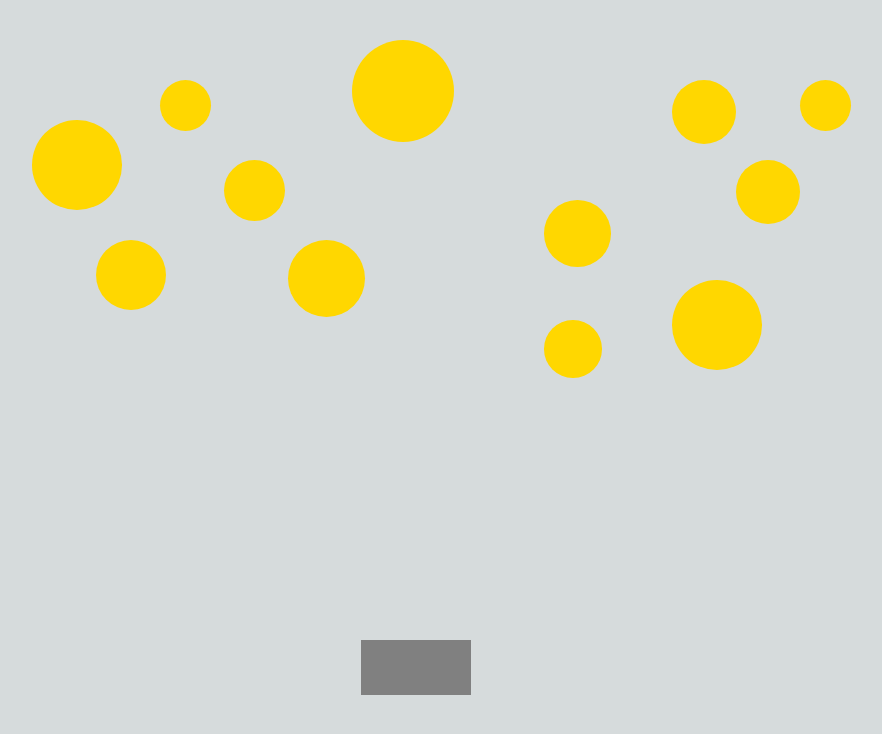
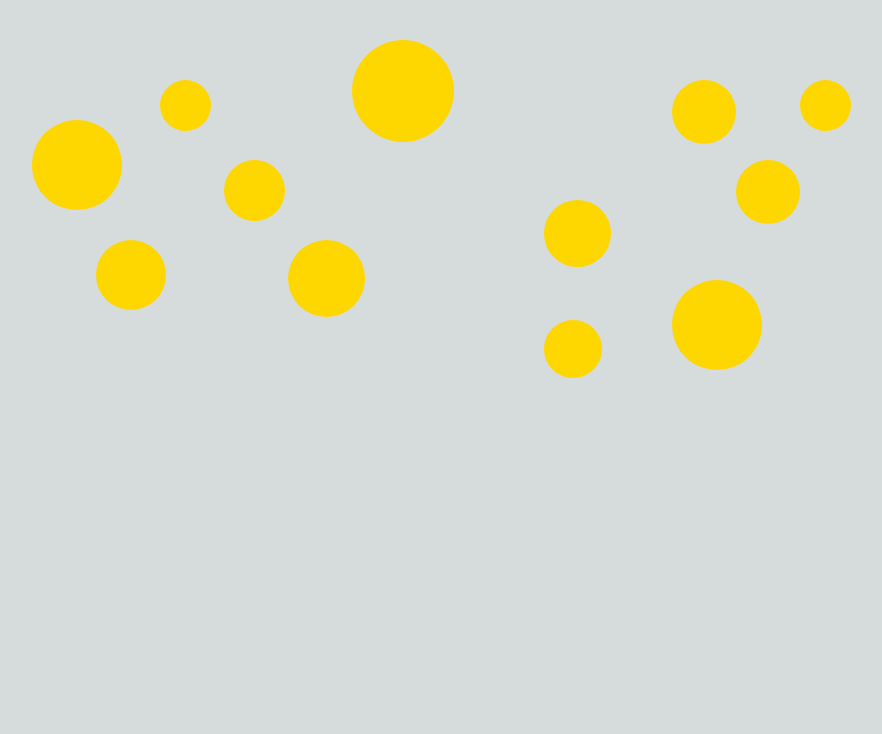
Before and after one commit to realzegroeg/acop-website, a Next.js app: page / in a window 1280 px wide. Shown: the top 734 px of the page, without its empty margins (224-1106 px from the left). Built offline with nearby package versions, Linux system fonts and the light colour scheme.

Commit message:
Update page.tsx

```diff
--- a/app/page.tsx
+++ b/app/page.tsx
@@ -14,7 +14,7 @@ const Picture = () => {
           transform: 'translateX(-50%)',
           width: '110px', // Slightly wider
           height: '55px', // Slightly taller
-          backgroundColor: '#808080', // Grey
+          // backgroundColor: '#808080', // Grey
         }}
       ></div>
 
```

------------------------------------------------

*Required work:* Drop the images and return the data verbatim.

*Written answer:*
Before and after one commit to realzegroeg/acop-website, a Next.js app: page / in a window 1280 px wide. Shown: the top 734 px of the page, without its empty margins (224-1106 px from the left). Built offline with nearby package versions, Linux system fonts and the light colour scheme.

Commit message:
Update page.tsx

```diff
--- a/app/page.tsx
+++ b/app/page.tsx
@@ -14,7 +14,7 @@ const Picture = () => {
           transform: 'translateX(-50%)',
           width: '110px', // Slightly wider
           height: '55px', // Slightly taller
-          backgroundColor: '#808080', // Grey
+          // backgroundColor: '#808080', // Grey
         }}
       ></div>
 
```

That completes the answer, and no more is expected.